We all have stories. In a way, having stories is how we’re visible. We tell our stories and layer privacy.
You have a story about yourself that is public, more stories for friends, more stories for intimates. In the outer sphere, you create a persona that people will accept and if you’re ambitious, you manipulate it. It’s safer to tell a story than to have others make one up for you, although they’ll do that too.
We’ve entered into a world in which people who manipulate truth and perception have unprecedented power to do so. From a position of notoriety and attention, with an intuitive or well educated, practiced understanding of the nature of seduction and belief, you can command support to put you in a place of real power over real things. (It’s probably been that way for a long time. Only now we have Twitter.)
In order to be immune to fictions, in order to be real, we can’t simply be attentive to facts, actions, what is directly observed. We have to accept that without them, we just don’t know. Uncomfortable as that is, a story feels so much better, it’s very likely the case. Without facts, we have to live in the space of no idea, nothing, no assumptions. When it comes to measuring the motivations of a human being we’re especially in the dark, as Robbie Burns penned: “What’s done we partly may compute,// But know not what’s resisted.”
There is truth
Errol Morris notes in the pod-cast that, “Everything is a reenactment. Consciousness is a reenactment of the world outside of our skulls, and the task is how to get back to the world from that reenactment inside of our skulls.”
You don’t have to load-up a documentary film with a regressive, recursive journey through all of the filters of perception and interpretation until it becomes a work of art, fiction, a story invented by the people who made it. No. It’s a documentary film, made broadly or narrowly within the conventions of documentary film. It isn’t a Star Wars movie. It isn’t a Jason Bourne, James Bond, or Indiana Jones thriller. It isn’t “The Silence of the Lambs”. It’s a telling of something that really happened, however much you don’t like it.
There is truth. It’s complicated. However, that you ordered the prosecutor to ignore your friend’s involvement in a crime is a fact. You did or you didn’t. You didn’t say it but not mean it, expecting the prosecutor to ignore you. You didn’t wink as if to say, “Yes, I’m saying that for my friend, but go ahead anyway.” The prosecutor didn’t misinterpret you. Any of that is revisionary denial to give your supporters a way to keep supporting you, and another lie in the stack you’ve built your house on.

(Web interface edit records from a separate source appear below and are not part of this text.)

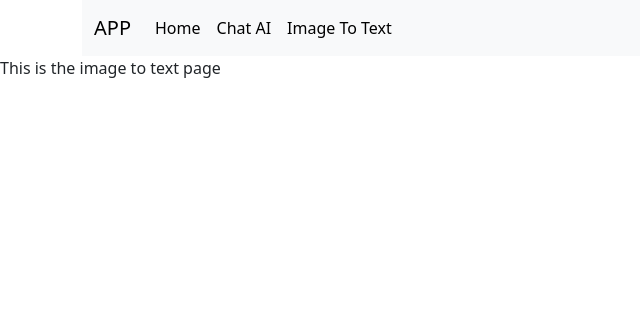
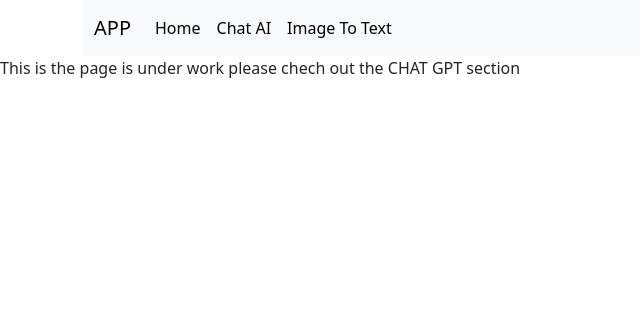
Before and after one commit to Crackingastro/Meta-s-Llama-Clone, a Django app: page /image_to_text in a window 1280 px wide. Shown: the top 316 px of the page, without its empty margins (0-640 px from the left). Run offline with Django 4.2, Linux system fonts and the light colour scheme.

```diff
--- a/Metas_Llama_Clone/main/templates/main/image_to_text.html
+++ b/Metas_Llama_Clone/main/templates/main/image_to_text.html
@@ -3,5 +3,5 @@
 {% block title%} Image to text {% endblock %}
 
 {% block content %}
-This is the image to text page
+This is the page is under work please chech out the CHAT GPT section
 {% endblock %}
```
Also changed, not shown: Metas_Llama_Clone/db.sqlite3.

Comfort with the abyss
A friend, the same friend who shared the pod-cast with me, shared an essay by Timothy Kreider, Life Is What Happens In-Between. It talks about the feeling we have when our lives are disrupted by travel or unexpected major life changes. It describes the uncomfortable feeling of disconnection, having been unplugged from our routines where suddenly we question who we are. It describes a sense of dislocation and “being in the world”, and how these periods of dislocation can get us out of our own heads, into a virtiginous sense of possibility, direct experience, and perspective.
The best art somehow makes us feel that discomfort. Just enough. Not too much.

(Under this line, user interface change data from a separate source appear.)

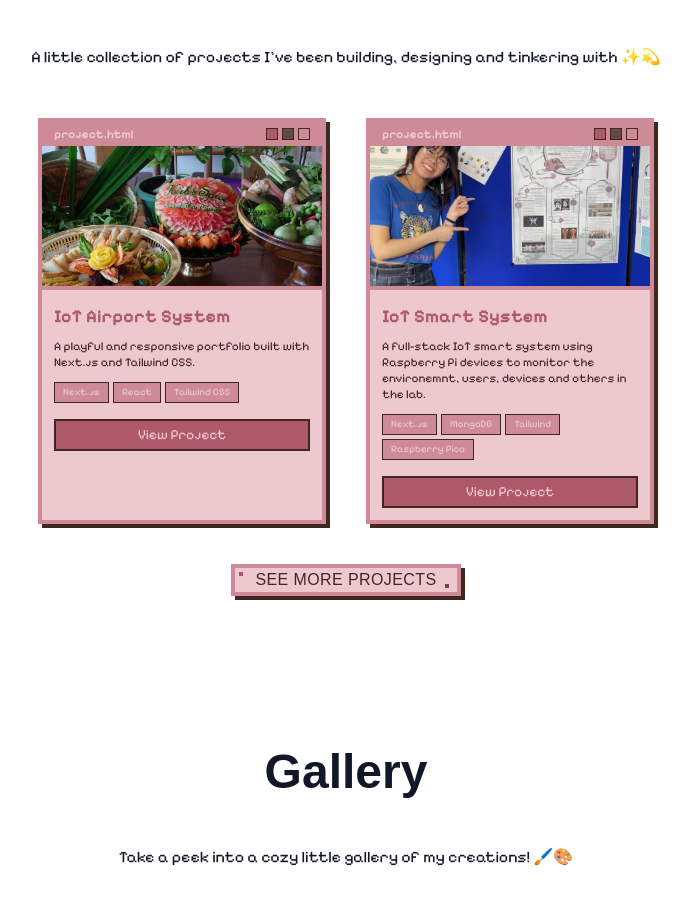
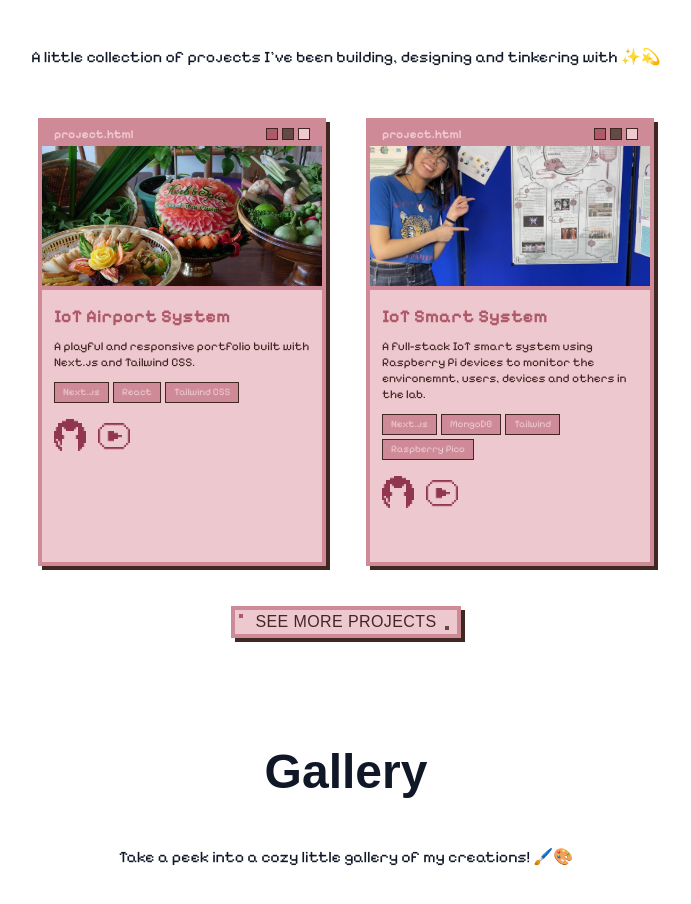
Before and after one commit to phasuk15/Sye-Phasuk, a Next.js app: page / in a window 1280 px wide. Shown: the part 1700-2604 px from the top of the page, without its empty margins (294-985 px from the left). Built offline with nearby package versions, Linux system fonts and the light colour scheme; a web font is replaced by a local one.

Commit message:
Added youtube and git icons to project cards

```diff
--- a/app/components/ProjectCard.tsx
+++ b/app/components/ProjectCard.tsx
@@ -1,4 +1,5 @@
 import ProjectGithub from "./icons/ProjGit";
+import Youtube from "./icons/Youtube";
 
 interface ProjectCardProps {
   title: string;
@@ -6,23 +7,24 @@ interface ProjectCardProps {
   skills: string[];
   image: string;
   git?: string;
+  yt?: string;
 }
 
-const ProjectCard: React.FC<ProjectCardProps> = ({ title, description, skills, image, git }) => {
+const ProjectCard: React.FC<ProjectCardProps> = ({ title, description, skills, image, git, yt }) => {
   return (
-    <div className="w-72 bg-[#EEC8CF] border-4 border-[#CE8A97] rounded-none shadow-[4px_4px_0px_#412722] hover:shadow-[6px_6px_0px_#412722] transition-all duration-200 font-pixelify">
+    <div className="w-72 h-[28rem] bg-light-pink border-4 border-rosewood rounded-none shadow-[4px_4px_0px_#412722] hover:shadow-[6px_6px_0px_#412722] transition-all duration-200 font-pixelify">
       {/* Fake "browser" top bar */}
-      <div className="bg-[#CE8A97] text-[#EEC8CF] px-3 py-1 flex items-center justify-between text-xs">
+      <div className="bg-rosewood text-light-pink px-3 py-1 flex items-center justify-between text-xs">
         <span className="font-bold">project.html</span>
         <div className="flex gap-1">
-          <span className="w-3 h-3 bg-[#AE5969] border border-[#412722]"></span>
-          <span className="w-3 h-3 bg-[#634A45] border border-[#412722]"></span>
-          <span className="w-3 h-3 bg-[var(--light-pink)] border border-[#412722]"></span>
+          <span className="w-3 h-3 bg-raspberry border border-plum-brown"></span>
+          <span className="w-3 h-3 bg-mauve-brown border border-plum-brown"></span>
+          <span className="w-3 h-3 bg-light-pink border border-plum-brown"></span>
         </div>
       </div>
 
       {/* Image */}
-      <div className="h-36 overflow-hidden border-b-4 border-[#CE8A97]">
+      <div className="h-36 overflow-hidden border-b-4 border-rosewood">
         <img
           src={image}
           alt={title}
@@ -32,30 +34,37 @@ const ProjectCard: React.FC<ProjectCardProps> = ({ title, description, skills, i
 
       {/* Content */}
       <div className="p-3">
-        <h2 className="text-lg text-[#AE5969] font-bold">{title}</h2>
-        <p className="text-xs text-[#412722] mt-2">{description}</p>
+        <h2 className="text-lg text-raspberry font-bold">{title}</h2>
+        <p className="text-xs text-plum-brown mt-2">{description}</p>
 
         {/* Skills */}
         <div className="flex flex-wrap gap-1 mt-3">
           {skills.map((skill, idx) => (
             <span
               key={idx}
-              className="px-2 py-0.5 text-[10px] bg-[#CE8A97] text-[#EEC8CF] border border-[#412722]"
+              className="px-2 py-0.5 text-[10px] bg-rosewood text-light-pink border border-plum-brown"
             >
               {skill}
             </span>
           ))}
         </div>
+
         {/* Button */}
-        <div className="flex flex-row gap-3">
-          {
-            git && (
-              <ProjectGithub url={git}/>
-            )
-          }
-          <button className="mt-4 w-full bg-raspberry text-light-pink border-2 border-plum-brown px-2 py-1 text-sm hover:bg-mauve-brown:translate-y-[2px] transition-all">
-            View Project
-          </button>
+        <div className="flex flex-row gap-3 items-start mt-4">
+          <div className="w-8 h-8 flex items-center justify-center">
+            {
+              git && (
+                <ProjectGithub url={git}/>
+              )
+            }
+          </div>
+          <div>
+            {
+              yt && (
+                <Youtube url={yt}/>
+              )
+            }
+          </div>
         </div>
       </div>
     </div>
--- a/app/components/icons/Youtube.tsx
+++ b/app/components/icons/Youtube.tsx
@@ -1,20 +1,34 @@
 import Image from "next/image";
+import React from "react";
 
-const Youtube = () => {
+interface YoutubeProps extends React.AnchorHTMLAttributes<HTMLAnchorElement> {
+  size?: number;
+  alt?: string;
+  url?: string;
+}
+
+const Youtube: React.FC<YoutubeProps> = ({
+  size = 32,
+  alt = "Youtube icon",
+  url,
+  ...props
+}) => {
   return (
     <a
-            href='https://www.youtube.com/@dianas15'
+      href={url}
       target="_blank"
       rel="noopener noreferrer"
+      {...props}
     >
       <Image
         src="/youtube.png"
-                alt="youtube"
-                width={32}
-                height={32}
+        alt={alt}
+        width={size}
+        height={size}
+        className="hover:opacity-80 transition"
       />
     </a>
   );
-}
+};
 
 export default Youtube;
--- a/app/sections/Contact.tsx
+++ b/app/sections/Contact.tsx
@@ -12,7 +12,7 @@ const Contact = () => {
             <button className="mt-12 flex flex-wrap gap-5">
                 <Linkedin/>
                 <Github/>
-                <Youtube/>
+                <Youtube url="https://www.youtube.com/@dianas15"/>
                 <Insta/>
             </button>
         </div>
--- a/app/sections/Hero.tsx
+++ b/app/sections/Hero.tsx
@@ -22,7 +22,7 @@ const Hero = () => {
           <button className="mt-5 flex flex-wrap gap-5">
               <Linkedin/>
               <Github/>
-              <Youtube/>
+              <Youtube url="https://www.youtube.com/@dianas15"/>
               <Insta/>
           </button>
         </div>
--- a/app/sections/Projects.tsx
+++ b/app/sections/Projects.tsx
@@ -11,18 +11,24 @@ const Projects = () => {
 
         {/*Project Cards*/}
         <div className="mt-12 flex flex-wrap gap-10 justify-center">
+          <a href="https://github.com/Rimichu/Smart-Environment-Toolkit" target="_blank" rel="noopener noreferrer">
             <ProjectCard
               title="IoT Airport System"
               description="A playful and responsive portfolio built with Next.js and Tailwind CSS."
               skills={["Next.js", "React", "Tailwind CSS"]}
               image="/herbandspice.jpg"
+              git="https://github.com/Rimichu/Smart-Environment-Toolkit"
+              yt="https://www.youtube.com/watch?v=fzZrk8lb2D8"
             />
+          </a>
           <a href="https://grp4-smart-system.vercel.app" target="_blank" rel="noopener noreferrer">
             <ProjectCard
               title="IoT Smart System"
               description="A full-stack IoT smart system using Raspberry Pi devices to monitor the environemnt, users, devices and others in the lab."
               skills={["Next.js", "MongoDB", "Tailwind", "Raspberry Pico"]}
               image="lovelace_liverpool.jpg"
+              git="https://github.com/Colley-A/SCC_330_SLS"
+              yt="https://www.youtube.com/watch?v=SPUiCte_qtw"
             />
           </a>
         </div>
```
Lines whose indentation alone changed are shown as unchanged.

For me, it is seeing that we swim in an ocean of lies, and I’m one of the fish. When I think I’m being honest, I’m lying to myself. When I reach for authenticity, I often miss out on a true thing.
Eventually we settle down and we’re still the same person. The unsettling shift to a new way of thinking becomes just a fact, like, that the plane of orbit of the moon is about five degrees away from the ecliptic and twenty-eight and a half degrees away from the equator. Understanding why the moon wanders around so much in the sky, rising and setting in different places, is one more aspect of the world integrated into the whole of what is us. It becomes an expansion of the experience. Life goes on. We’re wiser. Until the next time.